The typical use-case for a DMP is a one-way push from the DMP to partners. A DAP use-case would be dynamic and cyclical. In one direction, you still would have audience data pushed out to partners. Completing the cycle in the other direction, critical attribution—or action—data would return back to the DAP to inform effectiveness, automate optimization and lift performance.

This can in turn be dynamically analyzed to incorporate other inbound data streams (like site data, purchase data, creative results and other third-party data) to inform attribution and improve audience segmentation – insights that can be used across the organization.  

From ad targeting to business decisioning

Today’s DMP is used primarily for first-party data storage to inform ad targeting and delivery. The future DAP becomes an active “brain” driving marketing performance. Think of a DAP as a marketing hub that unifies and enables data, workflow and analytics to ensure marketing decisions are made correctly and swiftly.

The DAP represents the convergence of ad technology with marketing technology. Properly executed, a single DAP strategy will apply to both paid and owned activation channels.

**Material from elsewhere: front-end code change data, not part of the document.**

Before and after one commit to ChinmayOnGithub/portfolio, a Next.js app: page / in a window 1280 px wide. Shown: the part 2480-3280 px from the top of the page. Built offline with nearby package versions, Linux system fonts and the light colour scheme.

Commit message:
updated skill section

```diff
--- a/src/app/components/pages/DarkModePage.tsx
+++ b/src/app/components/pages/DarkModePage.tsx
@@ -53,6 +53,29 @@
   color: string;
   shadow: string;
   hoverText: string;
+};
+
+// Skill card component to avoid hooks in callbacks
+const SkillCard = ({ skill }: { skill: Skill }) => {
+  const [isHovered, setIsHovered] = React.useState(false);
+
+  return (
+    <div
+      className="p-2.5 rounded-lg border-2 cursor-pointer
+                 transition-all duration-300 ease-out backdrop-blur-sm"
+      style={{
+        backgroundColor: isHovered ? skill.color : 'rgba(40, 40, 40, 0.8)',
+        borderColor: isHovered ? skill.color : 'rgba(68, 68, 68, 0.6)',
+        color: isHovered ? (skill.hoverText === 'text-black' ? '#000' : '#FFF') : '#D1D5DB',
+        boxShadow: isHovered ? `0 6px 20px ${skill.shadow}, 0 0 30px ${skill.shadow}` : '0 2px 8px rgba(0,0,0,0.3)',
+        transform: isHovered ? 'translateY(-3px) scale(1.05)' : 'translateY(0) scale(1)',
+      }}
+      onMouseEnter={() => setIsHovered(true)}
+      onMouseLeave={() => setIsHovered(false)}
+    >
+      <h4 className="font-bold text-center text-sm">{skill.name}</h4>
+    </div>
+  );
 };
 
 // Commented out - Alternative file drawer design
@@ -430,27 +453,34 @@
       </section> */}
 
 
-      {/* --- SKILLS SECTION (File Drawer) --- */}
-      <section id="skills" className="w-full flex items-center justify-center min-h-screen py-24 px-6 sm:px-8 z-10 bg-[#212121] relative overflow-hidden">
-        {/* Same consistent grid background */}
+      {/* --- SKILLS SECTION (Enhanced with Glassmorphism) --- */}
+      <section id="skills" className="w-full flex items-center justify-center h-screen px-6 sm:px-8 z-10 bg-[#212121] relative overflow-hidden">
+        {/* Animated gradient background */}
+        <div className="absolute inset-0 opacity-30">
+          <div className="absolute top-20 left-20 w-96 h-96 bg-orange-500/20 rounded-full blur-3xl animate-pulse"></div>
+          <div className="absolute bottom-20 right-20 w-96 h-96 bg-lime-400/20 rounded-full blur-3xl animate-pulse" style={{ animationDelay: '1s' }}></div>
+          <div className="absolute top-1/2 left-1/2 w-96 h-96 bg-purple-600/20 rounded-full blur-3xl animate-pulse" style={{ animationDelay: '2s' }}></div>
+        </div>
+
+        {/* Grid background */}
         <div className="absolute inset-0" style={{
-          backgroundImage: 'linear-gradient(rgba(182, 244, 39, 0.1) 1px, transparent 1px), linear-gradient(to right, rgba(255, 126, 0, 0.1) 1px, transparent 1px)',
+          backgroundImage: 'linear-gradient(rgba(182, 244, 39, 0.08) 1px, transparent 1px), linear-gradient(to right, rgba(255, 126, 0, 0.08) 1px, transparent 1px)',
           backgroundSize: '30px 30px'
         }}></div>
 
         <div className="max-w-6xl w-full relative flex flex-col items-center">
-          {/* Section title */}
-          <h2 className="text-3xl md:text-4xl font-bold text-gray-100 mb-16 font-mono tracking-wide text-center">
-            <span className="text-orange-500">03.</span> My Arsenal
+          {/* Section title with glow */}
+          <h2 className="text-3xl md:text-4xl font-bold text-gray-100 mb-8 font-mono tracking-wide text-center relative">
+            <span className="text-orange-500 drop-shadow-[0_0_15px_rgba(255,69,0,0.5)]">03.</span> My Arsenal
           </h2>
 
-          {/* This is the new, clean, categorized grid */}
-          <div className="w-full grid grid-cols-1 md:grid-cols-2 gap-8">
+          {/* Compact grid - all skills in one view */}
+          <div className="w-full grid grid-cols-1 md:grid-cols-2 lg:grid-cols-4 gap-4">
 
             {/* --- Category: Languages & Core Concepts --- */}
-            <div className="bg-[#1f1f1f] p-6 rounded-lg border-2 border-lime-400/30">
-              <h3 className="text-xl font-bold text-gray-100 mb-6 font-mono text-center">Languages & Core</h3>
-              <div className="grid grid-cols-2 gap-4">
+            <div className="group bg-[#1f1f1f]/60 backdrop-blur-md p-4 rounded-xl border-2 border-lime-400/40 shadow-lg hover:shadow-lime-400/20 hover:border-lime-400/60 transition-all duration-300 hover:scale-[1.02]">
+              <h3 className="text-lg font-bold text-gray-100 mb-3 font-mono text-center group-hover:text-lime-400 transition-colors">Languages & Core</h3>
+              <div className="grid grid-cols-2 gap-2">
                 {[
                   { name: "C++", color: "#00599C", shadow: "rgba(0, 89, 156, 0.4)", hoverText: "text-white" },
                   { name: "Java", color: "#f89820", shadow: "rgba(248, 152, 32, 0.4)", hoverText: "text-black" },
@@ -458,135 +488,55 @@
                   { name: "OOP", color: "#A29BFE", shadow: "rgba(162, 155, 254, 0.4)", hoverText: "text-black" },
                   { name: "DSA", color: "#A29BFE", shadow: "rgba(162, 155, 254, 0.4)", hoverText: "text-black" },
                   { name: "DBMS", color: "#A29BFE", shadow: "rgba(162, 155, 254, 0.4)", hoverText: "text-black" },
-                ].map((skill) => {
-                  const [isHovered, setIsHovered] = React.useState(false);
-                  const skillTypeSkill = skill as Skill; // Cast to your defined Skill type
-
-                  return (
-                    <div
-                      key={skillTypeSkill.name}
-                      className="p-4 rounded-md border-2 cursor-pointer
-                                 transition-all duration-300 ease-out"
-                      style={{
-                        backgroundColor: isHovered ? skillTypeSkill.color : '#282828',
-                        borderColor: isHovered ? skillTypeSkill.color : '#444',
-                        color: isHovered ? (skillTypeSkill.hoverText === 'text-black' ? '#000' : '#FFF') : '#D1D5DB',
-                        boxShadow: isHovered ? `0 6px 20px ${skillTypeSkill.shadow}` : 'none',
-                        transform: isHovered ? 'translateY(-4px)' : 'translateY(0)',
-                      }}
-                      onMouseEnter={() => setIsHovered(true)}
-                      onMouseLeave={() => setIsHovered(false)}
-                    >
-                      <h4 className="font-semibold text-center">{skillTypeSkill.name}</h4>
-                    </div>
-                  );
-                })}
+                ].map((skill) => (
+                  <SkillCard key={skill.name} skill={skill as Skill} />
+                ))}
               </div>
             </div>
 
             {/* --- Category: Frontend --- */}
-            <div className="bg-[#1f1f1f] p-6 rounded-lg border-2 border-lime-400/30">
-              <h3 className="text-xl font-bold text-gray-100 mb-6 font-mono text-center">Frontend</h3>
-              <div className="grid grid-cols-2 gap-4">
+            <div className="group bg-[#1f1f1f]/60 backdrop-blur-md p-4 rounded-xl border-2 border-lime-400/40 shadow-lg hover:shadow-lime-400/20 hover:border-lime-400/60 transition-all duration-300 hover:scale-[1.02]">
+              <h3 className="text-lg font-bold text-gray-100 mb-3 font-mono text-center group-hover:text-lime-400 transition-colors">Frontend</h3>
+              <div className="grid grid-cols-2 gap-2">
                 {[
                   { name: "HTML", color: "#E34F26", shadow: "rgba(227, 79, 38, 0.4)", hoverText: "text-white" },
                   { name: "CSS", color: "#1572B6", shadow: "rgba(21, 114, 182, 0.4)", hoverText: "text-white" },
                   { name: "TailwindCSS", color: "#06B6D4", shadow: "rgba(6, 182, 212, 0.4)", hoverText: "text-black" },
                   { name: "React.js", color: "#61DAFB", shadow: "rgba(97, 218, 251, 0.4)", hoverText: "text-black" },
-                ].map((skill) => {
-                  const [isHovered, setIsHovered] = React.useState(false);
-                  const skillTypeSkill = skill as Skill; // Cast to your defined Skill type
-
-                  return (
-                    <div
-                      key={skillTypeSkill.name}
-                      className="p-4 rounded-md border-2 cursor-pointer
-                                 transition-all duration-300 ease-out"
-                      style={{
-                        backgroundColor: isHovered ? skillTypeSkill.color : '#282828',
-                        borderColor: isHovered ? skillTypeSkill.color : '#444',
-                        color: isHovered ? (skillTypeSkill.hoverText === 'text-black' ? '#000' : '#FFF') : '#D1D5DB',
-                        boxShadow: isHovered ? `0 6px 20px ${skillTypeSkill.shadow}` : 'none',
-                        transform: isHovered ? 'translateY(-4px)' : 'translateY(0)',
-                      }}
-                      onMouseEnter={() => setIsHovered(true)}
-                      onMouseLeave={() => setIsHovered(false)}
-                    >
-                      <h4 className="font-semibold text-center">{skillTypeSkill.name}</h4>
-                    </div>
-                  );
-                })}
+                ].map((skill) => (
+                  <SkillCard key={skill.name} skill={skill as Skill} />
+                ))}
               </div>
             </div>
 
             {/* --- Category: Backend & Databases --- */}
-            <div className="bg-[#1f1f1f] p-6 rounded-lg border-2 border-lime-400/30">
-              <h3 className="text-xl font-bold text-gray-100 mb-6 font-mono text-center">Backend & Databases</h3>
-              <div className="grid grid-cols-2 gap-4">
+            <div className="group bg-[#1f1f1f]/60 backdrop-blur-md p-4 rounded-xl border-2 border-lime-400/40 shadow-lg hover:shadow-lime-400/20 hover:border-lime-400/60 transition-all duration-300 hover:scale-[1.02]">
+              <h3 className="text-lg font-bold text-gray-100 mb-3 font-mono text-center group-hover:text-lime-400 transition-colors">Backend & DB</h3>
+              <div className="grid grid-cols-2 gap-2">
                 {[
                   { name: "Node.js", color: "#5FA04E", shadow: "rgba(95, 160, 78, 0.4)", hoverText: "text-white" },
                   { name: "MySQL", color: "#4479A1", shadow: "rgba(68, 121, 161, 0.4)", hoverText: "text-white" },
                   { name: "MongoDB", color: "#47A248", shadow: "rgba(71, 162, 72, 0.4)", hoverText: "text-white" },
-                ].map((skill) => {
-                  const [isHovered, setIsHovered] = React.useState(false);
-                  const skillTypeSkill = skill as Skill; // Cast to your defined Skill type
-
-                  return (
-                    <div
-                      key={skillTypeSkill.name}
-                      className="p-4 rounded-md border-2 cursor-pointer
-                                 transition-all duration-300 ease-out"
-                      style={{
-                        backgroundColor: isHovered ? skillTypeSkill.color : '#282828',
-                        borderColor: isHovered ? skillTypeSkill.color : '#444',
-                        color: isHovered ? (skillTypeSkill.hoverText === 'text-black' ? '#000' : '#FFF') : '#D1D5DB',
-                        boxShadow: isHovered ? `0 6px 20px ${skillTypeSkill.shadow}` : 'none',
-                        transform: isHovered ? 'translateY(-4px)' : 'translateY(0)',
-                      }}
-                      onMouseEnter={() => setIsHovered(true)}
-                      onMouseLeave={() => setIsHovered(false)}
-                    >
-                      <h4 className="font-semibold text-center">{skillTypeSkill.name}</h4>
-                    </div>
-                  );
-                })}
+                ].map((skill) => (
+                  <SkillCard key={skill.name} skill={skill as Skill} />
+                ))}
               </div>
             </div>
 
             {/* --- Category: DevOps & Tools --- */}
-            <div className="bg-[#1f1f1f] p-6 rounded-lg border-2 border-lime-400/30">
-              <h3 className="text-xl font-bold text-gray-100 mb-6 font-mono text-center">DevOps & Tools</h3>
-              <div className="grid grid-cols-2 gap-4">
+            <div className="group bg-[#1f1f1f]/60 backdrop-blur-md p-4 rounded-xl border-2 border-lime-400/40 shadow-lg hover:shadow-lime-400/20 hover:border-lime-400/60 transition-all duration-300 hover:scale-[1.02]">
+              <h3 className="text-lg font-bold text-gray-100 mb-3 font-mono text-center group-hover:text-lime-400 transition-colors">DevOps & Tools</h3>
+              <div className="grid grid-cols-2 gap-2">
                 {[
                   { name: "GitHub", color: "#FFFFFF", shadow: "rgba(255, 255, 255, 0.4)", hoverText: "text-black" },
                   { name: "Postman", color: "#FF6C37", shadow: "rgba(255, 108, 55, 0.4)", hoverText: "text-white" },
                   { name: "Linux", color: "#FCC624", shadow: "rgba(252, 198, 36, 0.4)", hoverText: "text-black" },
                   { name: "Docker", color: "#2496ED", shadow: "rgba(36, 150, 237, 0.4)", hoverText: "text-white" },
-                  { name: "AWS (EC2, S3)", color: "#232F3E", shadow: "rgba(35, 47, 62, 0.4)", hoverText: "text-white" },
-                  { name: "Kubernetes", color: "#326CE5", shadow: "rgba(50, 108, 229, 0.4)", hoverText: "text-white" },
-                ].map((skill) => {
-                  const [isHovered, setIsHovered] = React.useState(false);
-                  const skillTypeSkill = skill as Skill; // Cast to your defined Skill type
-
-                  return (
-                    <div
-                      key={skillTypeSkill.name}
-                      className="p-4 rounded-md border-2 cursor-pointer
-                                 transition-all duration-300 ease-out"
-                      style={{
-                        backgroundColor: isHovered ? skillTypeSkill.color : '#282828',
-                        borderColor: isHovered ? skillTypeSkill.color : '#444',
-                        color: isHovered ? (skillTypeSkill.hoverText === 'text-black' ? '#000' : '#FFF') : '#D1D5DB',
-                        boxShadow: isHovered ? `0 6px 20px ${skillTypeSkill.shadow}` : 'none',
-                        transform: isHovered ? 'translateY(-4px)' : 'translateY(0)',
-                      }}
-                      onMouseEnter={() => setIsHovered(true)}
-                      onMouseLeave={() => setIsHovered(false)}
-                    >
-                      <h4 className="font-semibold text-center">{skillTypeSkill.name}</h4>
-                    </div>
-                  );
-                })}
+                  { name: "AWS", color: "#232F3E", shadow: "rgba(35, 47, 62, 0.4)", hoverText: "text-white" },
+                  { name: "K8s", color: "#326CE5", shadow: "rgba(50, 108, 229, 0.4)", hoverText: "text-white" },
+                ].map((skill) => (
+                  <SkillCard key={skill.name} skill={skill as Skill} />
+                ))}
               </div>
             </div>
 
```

The promise of a DAP is evident.  Here are some key steps to help brands make the shift from a Data Management Platform mindset to a Data Activation Platform approach to marketing:

Choose a DMP.   It’s impossible to be DAP-enabled without getting your data ready for syndication and targeting. Focus on addressable marketing channels first (e.g., digital, TV, email, etc.), then move to future data-driven opportunities.

Pick an Identity Management Provider.  In order to properly target and measure, you must be able to recognize the same consumer across multiple devices. Combine deterministic and probabilistic methodologies to maximize scale and accuracy.  The key is to reliably bridge Device ID and Cookie ID to enable multiple use cases – online and offline.

Centralize Your Data Providers.  Onboard and manage all first- and third-party data providers in a single DMP.  Here is where audience modeling should take place to engage likely customer prospects.  This is far less effective without first getting your Identity Management framework complete.

Select an Attribution Provider of Record. Now that you can identify and target audiences, let’s make sure you can properly attribute success by platform, screen or format. Your attribution provider of record can be your ad server, site analytics tool or specialized measurement partner, but the key is to standardize methodology and primary KPI to compare performance across channels.

Customize your DAP. Make sure your technology partners (DMP, DSP, Ad Server, Attribution Provider) embrace interoperability and can “talk” to your DAP; do an audit of partners and assess their API capabilities that enable read/write communication.  Here’s where you unify audience, activation and attribution, no matter how your ecosystem of partners change (which they will). If you don’t have in-house expertise or have not yet centralized your data, consider a programmatic or marketing technology consultant to help design the right DAP for your organization.

As consumer behavior becomes more complex, and access to audiences evolve, enterprises must embrace technology to gain control, transparency and accountability of their marketing investment. Following these key steps will put you on the path to having a DAP that activates all available data for optimal results.